The World Customs Organization (WCO) and the Universal Postal Union (UPU) are helping Indonesia’s customs and postal agencies to establish an advance electronic data exchange mechanism on postal items in view of the rise in e-commerce transactions.
To achieve this objective, WCO and UPU recently organized a joint technical assistance mission for Indonesia within the framework of the UPU’s SECUREX Pilot Project, intended to improve risk management and facilitate the clearance of the growing number of postal items in the e-commerce environment.
In his opening remarks, Gilarsi Wahyu Setijono, president director of Indonesia Post, noted the phenomenal growth in postal parcels via e-commerce and associated challenges due to largely manual processes.

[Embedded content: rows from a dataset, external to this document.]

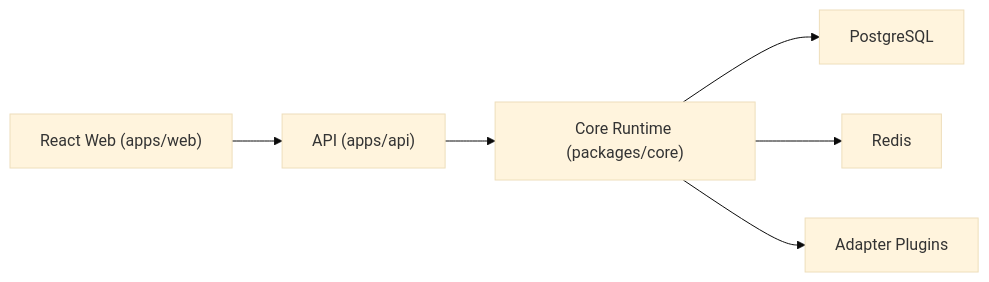
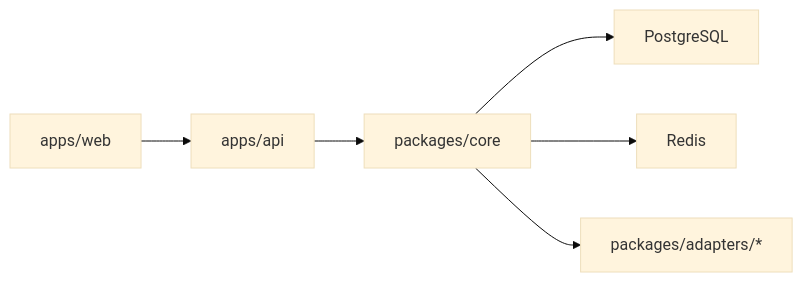
One commit to penyululz/integrator-project changed the diagram in README.md. Above: the diagram before and after it, drawn with Mermaid (base theme). The commit also changed other lines of this file and 7 other files, not shown here.

Commit message:
docs: add enterprise roadmap, UI system, and setup guide docs

````diff
--- a/README.md
+++ b/README.md
@@ -43,8 +81,8 @@
 ```mermaid
 graph LR
-  Web["React Web (apps/web)"] --> API["API (apps/api)"]
-  API --> Core["Core Runtime (packages/core)"]
+  Web["apps/web"] --> API["apps/api"]
+  API --> Core["packages/core"]
   Core --> PG["PostgreSQL"]
   Core --> Redis["Redis"]
-  Core --> Adapters["Adapter Plugins"]
+  Core --> Adapters["packages/adapters/*"]
 ```
````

He underlined the need for an electronic interface between Customs and Post for the exchange of data to facilitate the clearance of postal items, and outlined the initiatives already undertaken.
Djanurindro Wibowo, deputy director of customs, highlighted the challenges being faced by Indonesia Customs in dealing with the boom in small and low-value shipments, with 94% of them below US$100, and recognized the timely support by the WCO and UPU for the advance electronic data exchange that is key for improving security and efficiency of postal supply chain.

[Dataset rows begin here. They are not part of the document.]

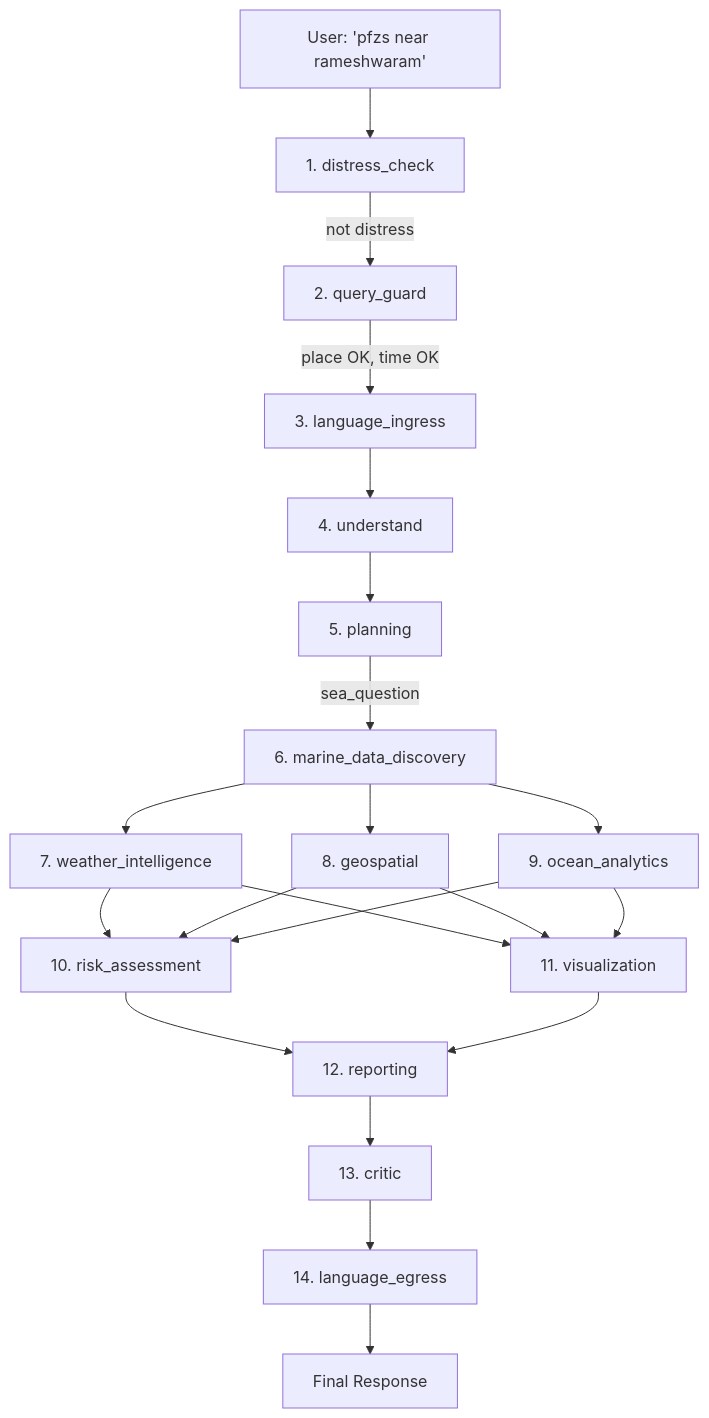
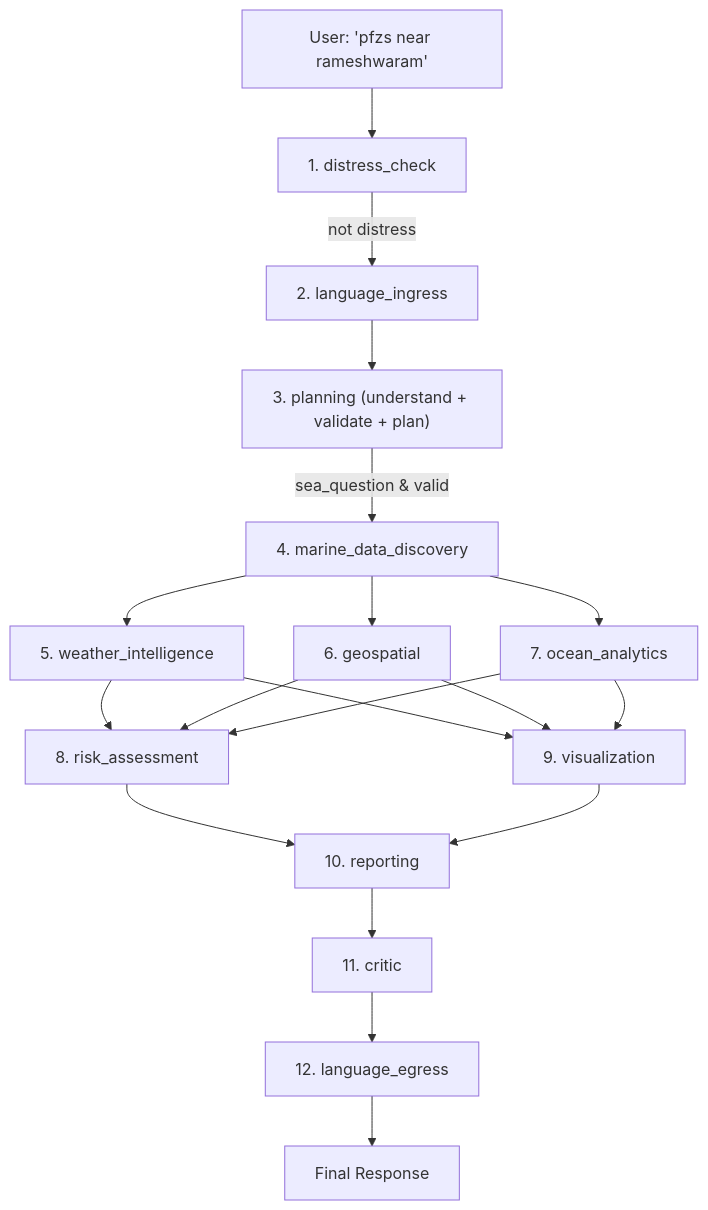
One commit to Abhay-S-R/ORCA changed the diagram in docs/specs/orca_pipeline_walkthrough.md. Above: the diagram before and after it, drawn with Mermaid. The commit also changed other lines of this file and 4 other files, not shown here.

````diff
--- a/docs/specs/orca_pipeline_walkthrough.md
+++ b/docs/specs/orca_pipeline_walkthrough.md
@@ -10,23 +10,21 @@
 ```mermaid
 graph TD
     A["User: 'pfzs near rameshwaram'"] --> B["1. distress_check"]
-    B -->|not distress| C["2. query_guard"]
-    C -->|place OK, time OK| D["3. language_ingress"]
-    D --> E["4. understand"]
-    E --> F["5. planning"]
-    F -->|sea_question| G["6. marine_data_discovery"]
-    G --> H["7. weather_intelligence"]
-    G --> I["8. geospatial"]
-    G --> J["9. ocean_analytics"]
-    H --> K["10. risk_assessment"]
-    I --> K
+    B -->|not distress| C["2. language_ingress"]
+    C --> D["3. planning (understand + validate + plan)"]
+    D -->|sea_question & valid| E["4. marine_data_discovery"]
+    E --> F["5. weather_intelligence"]
+    E --> G["6. geospatial"]
+    E --> H["7. ocean_analytics"]
+    F --> I["8. risk_assessment"]
+    G --> I
+    H --> I
+    F --> J["9. visualization"]
+    G --> J
+    H --> J
+    I --> K["10. reporting"]
     J --> K
-    H --> L["11. visualization"]
-    I --> L
-    J --> L
-    K --> M["12. reporting"]
-    L --> M
-    M --> N["13. critic"]
-    N --> O["14. language_egress"]
-    O --> P["Final Response"]
+    K --> L["11. critic"]
+    L --> M["12. language_egress"]
+    M --> N["Final Response"]
 ```
````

The experts from the WCO and the UPU guided the participants through all the steps and associated processes needed to initiate, establish, test, and launch the advance electronic data exchange mechanism. In this context, legal and regulatory frameworks, cooperation arrangements, business processes, technical specifications and IT systems, as well as associated WCO and UPU instruments, standards, and tools were examined and discussed.

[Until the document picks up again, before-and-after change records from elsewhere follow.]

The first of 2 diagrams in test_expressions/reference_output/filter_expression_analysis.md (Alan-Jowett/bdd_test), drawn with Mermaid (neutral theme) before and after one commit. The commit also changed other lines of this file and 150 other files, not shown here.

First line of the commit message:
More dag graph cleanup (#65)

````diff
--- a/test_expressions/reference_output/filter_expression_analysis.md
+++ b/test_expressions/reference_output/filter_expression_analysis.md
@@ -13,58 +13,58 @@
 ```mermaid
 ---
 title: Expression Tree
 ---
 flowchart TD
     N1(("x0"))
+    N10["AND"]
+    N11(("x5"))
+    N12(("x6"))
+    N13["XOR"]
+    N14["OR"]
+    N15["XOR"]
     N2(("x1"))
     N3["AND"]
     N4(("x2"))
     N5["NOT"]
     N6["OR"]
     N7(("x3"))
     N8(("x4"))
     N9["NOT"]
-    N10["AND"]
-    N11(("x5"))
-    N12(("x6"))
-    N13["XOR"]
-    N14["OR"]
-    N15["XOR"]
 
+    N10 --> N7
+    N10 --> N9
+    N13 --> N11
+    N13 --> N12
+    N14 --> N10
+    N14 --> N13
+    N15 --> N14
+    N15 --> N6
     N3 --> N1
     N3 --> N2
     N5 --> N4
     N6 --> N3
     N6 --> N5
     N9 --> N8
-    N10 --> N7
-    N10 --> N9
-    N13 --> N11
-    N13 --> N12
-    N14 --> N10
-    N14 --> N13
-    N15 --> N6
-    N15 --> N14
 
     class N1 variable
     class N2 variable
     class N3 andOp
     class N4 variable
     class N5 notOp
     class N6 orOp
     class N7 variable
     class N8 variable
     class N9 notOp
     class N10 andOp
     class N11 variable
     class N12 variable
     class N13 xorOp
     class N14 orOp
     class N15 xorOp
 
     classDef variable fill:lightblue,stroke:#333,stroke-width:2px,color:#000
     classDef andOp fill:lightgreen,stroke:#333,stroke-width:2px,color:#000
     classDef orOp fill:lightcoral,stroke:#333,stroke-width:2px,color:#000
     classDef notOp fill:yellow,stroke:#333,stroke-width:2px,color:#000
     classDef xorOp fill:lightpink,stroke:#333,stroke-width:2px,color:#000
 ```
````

The more than 30 participants from Indonesia Customs and Post learned the functionalities and technical aspects of the UPU’s Customs Declaration System (CDS) that is based on the joint WCO/UPU Customs-Post electronic data interchange (EDI) messaging standards. Issues concerning data sharing agreements, data confidentiality, and data exchange frameworks were also explained and discussed in the Indonesian context.
Currently, Indonesia is testing the CDS and exploring its interface with Customs’ IT system. Based on the standards, tools and best practices, Indonesia Post and Customs have outlined a broad action plan through 2020 to exchange advance electronic data on inbound and outbound postal items, once the CDS goes into full production phase and they start receiving advance electronic data from origin posts.
Photo: Jack Moreh